From the entries below, list each line with "Sound".

Dataset records:
• • • • • • •

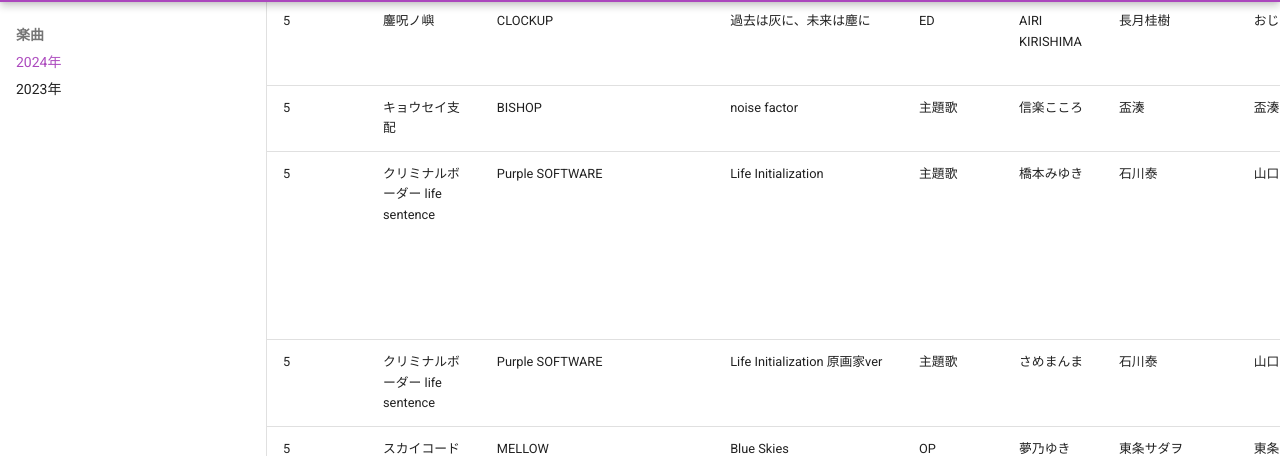
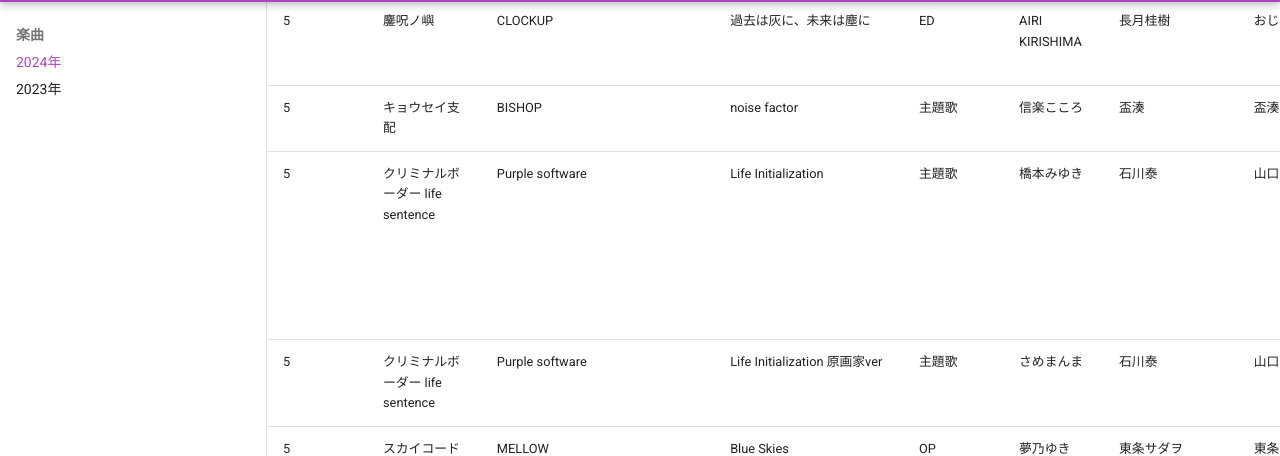
Before and after one commit to onihusube/ensonglog, an MkDocs documentation site: the page built from docs/2024/楽曲.md, in a window 1280 px wide and 900 px high, scrolled down 8351 px. Shown: the part 94-550 px from the top of the window. Built offline with MkDocs 1.6.1 and Material for MkDocs 9.7.7, drawn with Linux system fonts in a browser that asks for light colours; emoji names are drawn with the system emoji font; comment, search, counter and statistics services are not loaded.

Commit message:
微修正

```diff
--- a/docs/2024/楽曲.md
+++ b/docs/2024/楽曲.md
@@ -84,8 +84,8 @@
 | 5 | 鏖呪ノ嶼 | CLOCKUP | Love to Hate You | OP | Grayson Voltaire & Tiguan Jones | Grayson Voltaire & Tiguan Jones | Grayson Voltaire & Tiguan Jones | Grayson Voltaire & Tiguan Jones | [:fontawesome-brands-itunes:](https://music.apple.com/jp/album/love-to-hate-you/1757920296?i=1757920620)/[:fontawesome-brands-spotify:](https://open.spotify.com/intl-ja/track/58sDjuK1wk21wApILCXqzm?si=7UG4prhDRsuMPL4fX97nwg&nd=1&dlsi=8306a262f29046e0) | | [:fontawesome-brands-youtube:](https://www.youtube.com/watch?v=8sqhretcaQc) |
 | 5 | 鏖呪ノ嶼 | CLOCKUP | 過去は灰に、未来は塵に | ED | AIRI KIRISHIMA | 長月桂樹 | おじさん | | ソフマップ特典「オリジナルサウンドトラックCD」 | MIX,マスタリング: ほたろと |
 | 5 | キョウセイ支配 | BISHOP | noise factor | 主題歌 | 信楽こころ | 盃湊 | 盃湊 | | | | [:octicons-video-16:](https://emdb.info/video/kyosei-shihai-pv/) |
-| 5 | クリミナルボーダー life sentence | Purple SOFTWARE | Life Initialization | 主題歌 | 橋本みゆき | 石川泰 | 山口たこ | 山口たこ | クリミナルボーダー life sentence 主題歌入りサウンドトラック</br>クリミナルボーダー complete box 主題歌入りサウンドトラックDLカード | | [:fontawesome-brands-youtube:](https://www.youtube.com/watch?v=Juhwwfa0dx0) |
-| 5 | クリミナルボーダー life sentence | Purple SOFTWARE | Life Initialization 原画家ver | 主題歌 | さめまんま | 石川泰 | 山口たこ | 山口たこ | | | [:fontawesome-brands-youtube:](https://www.youtube.com/watch?v=bUIZEQJkF_I) |
+| 5 | クリミナルボーダー life sentence | Purple software | Life Initialization | 主題歌 | 橋本みゆき | 石川泰 | 山口たこ | 山口たこ | クリミナルボーダー life sentence 主題歌入りサウンドトラック</br>クリミナルボーダー complete box 主題歌入りサウンドトラックDLカード | | [:fontawesome-brands-youtube:](https://www.youtube.com/watch?v=Juhwwfa0dx0) |
+| 5 | クリミナルボーダー life sentence | Purple software | Life Initialization 原画家ver | 主題歌 | さめまんま | 石川泰 | 山口たこ | 山口たこ | | | [:fontawesome-brands-youtube:](https://www.youtube.com/watch?v=bUIZEQJkF_I) |
 | 5 | スカイコード | MELLOW | Blue Skies | OP | 夢乃ゆき | 東条サダヲ | 東条サダヲ | 東条サダヲ | スカイコード Original Sound Track | | [:fontawesome-brands-youtube:](https://www.youtube.com/watch?v=vr4K5W8tJ2k) |
 | 5 | スカイコード | MELLOW | シンデレラ | 挿入歌 | 八花 | 東条サダヲ | 東条サダヲ | 東条サダヲ | スカイコード Original Sound Track | | [:fontawesome-brands-youtube:](https://www.youtube.com/watch?v=Gv4qieX_IJo) |
 | 5 | スカイコード | MELLOW | ギフト | ED(天使) | 優莉 | 東条サダヲ | 東条サダヲ | 東条サダヲ | スカイコード Original Sound Track | | [:fontawesome-brands-youtube:](https://www.youtube.com/watch?v=Gv4qieX_IJo) |
```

• • • • • • •

● **WRITTEN ANSWER**
 | 5 | スカイコード | MELLOW | Blue Skies | OP | 夢乃ゆき | 東条サダヲ | 東条サダヲ | 東条サダヲ | スカイコード Original Sound Track | | [:fontawesome-brands-youtube:](https://www.youtube.com/watch?v=vr4K5W8tJ2k) |
 | 5 | スカイコード | MELLOW | シンデレラ | 挿入歌 | 八花 | 東条サダヲ | 東条サダヲ | 東条サダヲ | スカイコード Original Sound Track | | [:fontawesome-brands-youtube:](https://www.youtube.com/watch?v=Gv4qieX_IJo) |
 | 5 | スカイコード | MELLOW | ギフト | ED(天使) | 優莉 | 東条サダヲ | 東条サダヲ | 東条サダヲ | スカイコード Original Sound Track | | [:fontawesome-brands-youtube:](https://www.youtube.com/watch?v=Gv4qieX_IJo) |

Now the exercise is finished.